START Supplied material
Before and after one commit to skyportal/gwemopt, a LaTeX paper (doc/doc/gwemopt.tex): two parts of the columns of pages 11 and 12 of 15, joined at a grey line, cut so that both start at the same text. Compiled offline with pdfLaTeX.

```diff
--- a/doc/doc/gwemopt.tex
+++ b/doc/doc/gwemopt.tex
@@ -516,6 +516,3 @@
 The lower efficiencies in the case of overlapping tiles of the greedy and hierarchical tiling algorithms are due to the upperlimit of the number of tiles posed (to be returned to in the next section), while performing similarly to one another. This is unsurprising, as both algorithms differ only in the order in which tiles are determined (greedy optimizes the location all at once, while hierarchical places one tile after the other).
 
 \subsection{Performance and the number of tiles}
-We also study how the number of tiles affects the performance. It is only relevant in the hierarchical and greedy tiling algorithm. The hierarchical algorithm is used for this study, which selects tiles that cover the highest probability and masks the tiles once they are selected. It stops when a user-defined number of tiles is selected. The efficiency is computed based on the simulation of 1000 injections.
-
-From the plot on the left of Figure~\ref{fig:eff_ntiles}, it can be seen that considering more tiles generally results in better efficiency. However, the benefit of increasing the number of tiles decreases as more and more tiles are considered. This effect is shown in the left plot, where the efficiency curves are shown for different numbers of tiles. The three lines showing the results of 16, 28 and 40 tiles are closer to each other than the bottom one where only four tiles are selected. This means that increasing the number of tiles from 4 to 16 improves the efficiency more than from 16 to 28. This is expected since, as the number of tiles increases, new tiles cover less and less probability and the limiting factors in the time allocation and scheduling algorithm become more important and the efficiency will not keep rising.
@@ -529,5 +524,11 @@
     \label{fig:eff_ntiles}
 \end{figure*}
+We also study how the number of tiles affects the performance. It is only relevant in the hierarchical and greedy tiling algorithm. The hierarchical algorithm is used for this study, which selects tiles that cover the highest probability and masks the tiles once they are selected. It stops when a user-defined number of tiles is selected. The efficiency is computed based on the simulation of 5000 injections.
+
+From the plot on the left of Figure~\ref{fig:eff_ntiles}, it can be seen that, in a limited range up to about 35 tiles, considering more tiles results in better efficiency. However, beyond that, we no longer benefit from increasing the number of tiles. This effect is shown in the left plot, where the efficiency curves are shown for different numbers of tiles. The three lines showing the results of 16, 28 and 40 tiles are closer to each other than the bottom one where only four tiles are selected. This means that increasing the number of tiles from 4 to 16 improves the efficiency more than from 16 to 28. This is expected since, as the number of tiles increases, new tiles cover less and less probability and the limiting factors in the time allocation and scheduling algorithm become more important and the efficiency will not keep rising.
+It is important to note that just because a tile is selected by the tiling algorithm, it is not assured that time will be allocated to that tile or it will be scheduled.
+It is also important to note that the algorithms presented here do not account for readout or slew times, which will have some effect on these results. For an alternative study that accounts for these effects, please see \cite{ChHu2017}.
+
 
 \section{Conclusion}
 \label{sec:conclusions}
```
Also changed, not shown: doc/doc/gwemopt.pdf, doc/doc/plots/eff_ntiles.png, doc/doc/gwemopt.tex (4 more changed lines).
END Supplied material
**What to produce**. Output each record precisely as written.

**Answer box**.
Before and after one commit to skyportal/gwemopt, a LaTeX paper (doc/doc/gwemopt.tex): two parts of the columns of pages 11 and 12 of 15, joined at a grey line, cut so that both start at the same text. Compiled offline with pdfLaTeX.

```diff
--- a/doc/doc/gwemopt.tex
+++ b/doc/doc/gwemopt.tex
@@ -516,6 +516,3 @@
 The lower efficiencies in the case of overlapping tiles of the greedy and hierarchical tiling algorithms are due to the upperlimit of the number of tiles posed (to be returned to in the next section), while performing similarly to one another. This is unsurprising, as both algorithms differ only in the order in which tiles are determined (greedy optimizes the location all at once, while hierarchical places one tile after the other).
 
 \subsection{Performance and the number of tiles}
-We also study how the number of tiles affects the performance. It is only relevant in the hierarchical and greedy tiling algorithm. The hierarchical algorithm is used for this study, which selects tiles that cover the highest probability and masks the tiles once they are selected. It stops when a user-defined number of tiles is selected. The efficiency is computed based on the simulation of 1000 injections.
-
-From the plot on the left of Figure~\ref{fig:eff_ntiles}, it can be seen that considering more tiles generally results in better efficiency. However, the benefit of increasing the number of tiles decreases as more and more tiles are considered. This effect is shown in the left plot, where the efficiency curves are shown for different numbers of tiles. The three lines showing the results of 16, 28 and 40 tiles are closer to each other than the bottom one where only four tiles are selected. This means that increasing the number of tiles from 4 to 16 improves the efficiency more than from 16 to 28. This is expected since, as the number of tiles increases, new tiles cover less and less probability and the limiting factors in the time allocation and scheduling algorithm become more important and the efficiency will not keep rising.
@@ -529,5 +524,11 @@
     \label{fig:eff_ntiles}
 \end{figure*}
+We also study how the number of tiles affects the performance. It is only relevant in the hierarchical and greedy tiling algorithm. The hierarchical algorithm is used for this study, which selects tiles that cover the highest probability and masks the tiles once they are selected. It stops when a user-defined number of tiles is selected. The efficiency is computed based on the simulation of 5000 injections.
+
+From the plot on the left of Figure~\ref{fig:eff_ntiles}, it can be seen that, in a limited range up to about 35 tiles, considering more tiles results in better efficiency. However, beyond that, we no longer benefit from increasing the number of tiles. This effect is shown in the left plot, where the efficiency curves are shown for different numbers of tiles. The three lines showing the results of 16, 28 and 40 tiles are closer to each other than the bottom one where only four tiles are selected. This means that increasing the number of tiles from 4 to 16 improves the efficiency more than from 16 to 28. This is expected since, as the number of tiles increases, new tiles cover less and less probability and the limiting factors in the time allocation and scheduling algorithm become more important and the efficiency will not keep rising.
+It is important to note that just because a tile is selected by the tiling algorithm, it is not assured that time will be allocated to that tile or it will be scheduled.
+It is also important to note that the algorithms presented here do not account for readout or slew times, which will have some effect on these results. For an alternative study that accounts for these effects, please see \cite{ChHu2017}.
+
 
 \section{Conclusion}
 \label{sec:conclusions}
```
Also changed, not shown: doc/doc/gwemopt.pdf, doc/doc/plots/eff_ntiles.png, doc/doc/gwemopt.tex (4 more changed lines).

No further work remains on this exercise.